The World Bank has projected that remittance flows into Latin America and the Caribbean will likely reach a new high of $126 billion in 2021, registering a solid advance of 21.6 percent compared to 2020.
Mexico, the region’s largest remittance recipient, received 42 percent ($52.7 billion) of the regional total.
The value of remittances as a share of GDP exceeds 20 percent for several smaller economies: El Salvador (26.2 percent), Honduras (26.6 percent), Jamaica, (23.6 percent), and Guatemala (18 percent).
The adverse effects of COVID-19 and Hurricanes Grace and Ida contributed to higher remittance flows to Mexico and Central America.

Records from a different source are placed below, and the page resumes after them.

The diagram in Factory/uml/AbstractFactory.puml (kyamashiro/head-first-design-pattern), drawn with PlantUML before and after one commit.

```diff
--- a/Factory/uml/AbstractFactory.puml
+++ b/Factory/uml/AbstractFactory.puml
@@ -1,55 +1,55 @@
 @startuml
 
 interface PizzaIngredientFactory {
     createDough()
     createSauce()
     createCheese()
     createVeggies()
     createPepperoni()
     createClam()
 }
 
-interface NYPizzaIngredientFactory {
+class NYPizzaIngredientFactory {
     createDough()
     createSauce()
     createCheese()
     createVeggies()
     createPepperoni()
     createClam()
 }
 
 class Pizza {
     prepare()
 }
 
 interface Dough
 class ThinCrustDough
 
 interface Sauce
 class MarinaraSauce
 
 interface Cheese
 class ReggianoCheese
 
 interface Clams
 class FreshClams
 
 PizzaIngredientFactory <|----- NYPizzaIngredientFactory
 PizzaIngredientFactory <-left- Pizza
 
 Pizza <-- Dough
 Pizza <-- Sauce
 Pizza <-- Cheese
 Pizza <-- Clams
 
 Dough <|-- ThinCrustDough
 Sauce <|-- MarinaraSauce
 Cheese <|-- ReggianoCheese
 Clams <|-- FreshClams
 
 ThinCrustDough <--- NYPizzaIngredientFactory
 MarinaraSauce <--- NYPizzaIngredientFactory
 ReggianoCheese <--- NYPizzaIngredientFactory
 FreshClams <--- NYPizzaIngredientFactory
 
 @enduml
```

Other main drivers include recovery in employment levels and fiscal and social assistance programs in hosting countries, particularly the United States.
An increase in the number of transit migrants in Mexico and other countries, and the remittances they received from overseas to support their living and travel costs, appears to be a significant factor behind the strong increase.
In 2022, remittances are expected to grow at 4.4 percent, mainly due to a weaker growth outlook for the United States. Remittance costs: Sending $200 to the region cost 5.5 percent on average in the first quarter of 2021, down from 6 percent a year earlier.
Mexico remained the least expensive recipient country in the G20 group, with costs averaging 3.7 percent. But remittance costs are exorbitant in smaller corridors.